  9. Janata E, Schuler RH (1982) Rate constants for scavenging eaq in N2O-saturated solutions. J Phys Chem 86:2078–2084Google Scholar
  10. Jortner J, Ottolenghi M, Rabani J, Stein G (1962) Conversion of solvated electrons into hydrogen atoms in the photo- and radiation chemistry of aqueous solutions. J Chem Phys 37:2488–2495Google Scholar
  11. Köhnlein W, Merwitz O (1983) Gamma-induced hydrogen cleavage and demethylation of position-labeled DNA and its precursors. Proc 7th Intern Congr Radiat Res, Amsterdam, pp A3–21Google Scholar
  12. Lafleur MVM, Loman H, Blok J (1975) On the role of phosphate in the irradiation of DNA in aqueous solutions. Int J Radiat Biol 27:197–200Google Scholar
  13. Melander L, Saunders WH Jr (1980) Reaction rates of isotopic molecules. Wiley, New YorkGoogle Scholar
  14. Merwitz O, Köhnlein W (1982) Gamma-induced demethylation of T2 DNA-(thymidine-methyl-14C) in deoxygenated aqueous solution. 5th Symposium on Radiation Chemistry, Siofok. Publishing House Hung Acad Sci, Budapest, pp 1045–1051Google Scholar
  15. Merwitz O, Otto R (1974) Linear and sigmoid dose-effect relations: investigations with gamma-irradiated thymine(methyl-3H) in aqueous solution and in the solid state. Radiat Environ Biophys 11:69–77PubMedGoogle Scholar
  16. Mitchel REJ, Morrison DP (1983) A comparison between rates of cell death and DNA damage during irradiation of Saccharomyces cerevisiae in N2 and N2O. Radiat Res 96:374–379PubMedGoogle Scholar
  17. Powers EL, Cross M (1970) Nitrous oxide as a sensitizer of bacterial spores to X-rays. Int J Radiat Biol 17:501–514Google Scholar
  18. Pryor WA (1966) Free radicals. Academic Press, New YorkGoogle Scholar
  19. Rijn K van, Mayer T, Blok J, Verberne JB, Loman H (1985) Reaction rates of OH radicals withφ X 174 DNA: Influence of salt and scavengers. Int J Radiat Biol 47:309–317Google Scholar
  20. Roots R, Chatterjee A, Blakely E, Chang P, Smith K, Tobias C (1982) Radiation responses in air, nitrous oxide-, and nitrogen-saturated mammalian cells. Radiat Res 92:245–254PubMedGoogle Scholar
  21. Roti Roti JL, Cerutti PA (1974) Gamma-ray induced thymine damage in mammalian cells.

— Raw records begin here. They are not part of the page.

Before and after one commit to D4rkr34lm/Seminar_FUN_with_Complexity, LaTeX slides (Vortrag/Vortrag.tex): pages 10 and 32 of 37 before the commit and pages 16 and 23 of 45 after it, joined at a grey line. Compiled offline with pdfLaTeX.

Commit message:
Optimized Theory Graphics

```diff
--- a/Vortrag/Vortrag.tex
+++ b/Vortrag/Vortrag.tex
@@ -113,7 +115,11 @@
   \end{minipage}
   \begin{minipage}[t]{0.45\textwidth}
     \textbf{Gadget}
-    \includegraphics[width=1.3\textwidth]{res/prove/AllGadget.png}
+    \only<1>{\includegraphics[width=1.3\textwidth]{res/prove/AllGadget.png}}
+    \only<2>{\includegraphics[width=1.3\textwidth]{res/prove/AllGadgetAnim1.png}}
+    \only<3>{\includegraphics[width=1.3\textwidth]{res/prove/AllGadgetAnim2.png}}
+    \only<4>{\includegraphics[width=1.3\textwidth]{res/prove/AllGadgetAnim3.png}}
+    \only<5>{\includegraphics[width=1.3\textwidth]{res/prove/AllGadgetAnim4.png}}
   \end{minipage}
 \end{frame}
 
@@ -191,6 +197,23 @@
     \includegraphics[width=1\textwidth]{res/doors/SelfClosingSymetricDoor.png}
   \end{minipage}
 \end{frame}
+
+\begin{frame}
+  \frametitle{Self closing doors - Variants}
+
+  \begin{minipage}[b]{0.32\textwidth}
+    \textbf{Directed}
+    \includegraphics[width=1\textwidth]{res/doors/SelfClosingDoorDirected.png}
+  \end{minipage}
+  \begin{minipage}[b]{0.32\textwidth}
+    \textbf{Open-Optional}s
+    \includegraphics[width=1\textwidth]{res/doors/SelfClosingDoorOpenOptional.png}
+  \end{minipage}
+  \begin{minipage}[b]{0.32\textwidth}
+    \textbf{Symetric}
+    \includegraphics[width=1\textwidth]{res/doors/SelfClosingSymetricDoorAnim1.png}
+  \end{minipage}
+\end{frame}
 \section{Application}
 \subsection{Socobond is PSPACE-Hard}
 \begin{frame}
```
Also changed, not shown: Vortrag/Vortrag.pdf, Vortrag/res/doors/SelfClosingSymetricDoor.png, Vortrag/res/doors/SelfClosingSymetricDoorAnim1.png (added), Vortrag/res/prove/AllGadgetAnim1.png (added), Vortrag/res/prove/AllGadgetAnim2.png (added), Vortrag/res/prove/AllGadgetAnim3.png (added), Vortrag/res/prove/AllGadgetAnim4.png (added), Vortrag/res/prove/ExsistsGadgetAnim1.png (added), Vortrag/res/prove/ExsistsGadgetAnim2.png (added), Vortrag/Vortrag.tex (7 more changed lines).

Int J Radiat Biol 25:413–417Google Scholar
  22. Schuchmann HP, Wagner R, Sonntag C von (1985) to be publishedGoogle Scholar
  23. Smith JD, Wyatt GR (1951) The composition of some microbial deoxypentose nucleic acids. Biochem J 49:144–148Google Scholar
  24. Sonntag C von, Hagen U, Schön-Bopp A, and Schulte-Frohlinde D (1981) Radiation-induced strand breaks in DNA: Chemical and enzymatic analysis of end groups and mechanistic aspects. Adv Radiat Biol 9:103–142Google Scholar
  25. Swinehart JL, Cerutti PA (1975) Gamma-ray induced thymine damage in the DNA in coli phageφ X 174 and in E. coli. Int J Radiat Biol 27:83–94Google Scholar
  26. Ward JF (1975) Molecular mechanisms of radiation induced damage to nucleic acids. Advances Radiat Biol 5:181–239Google Scholar
  27. Ward JF, Kuo I (1976) Strand breaks base release and postirradiation changes in DNA gamma irradiated in dilute oxygen-saturated aqueous solution. Radiat Res 60:485–498Google Scholar

Copyright information

© Springer-Verlag 1985

Authors and Affiliations

  • O. Merwitz
    • 1
    • 2
  • W. Köhnlein
    • 1
    • 2
  1. 1.Institut für Chemie 1 (Nuklearchemie) der Kernforschungsanlage Jülich GmbHJülichFederal Republic of Germany
  2. 2.Institut für Strahlenbiologie der Universität MünsterMünsterFederal Republic of Germany

Personalised recommendations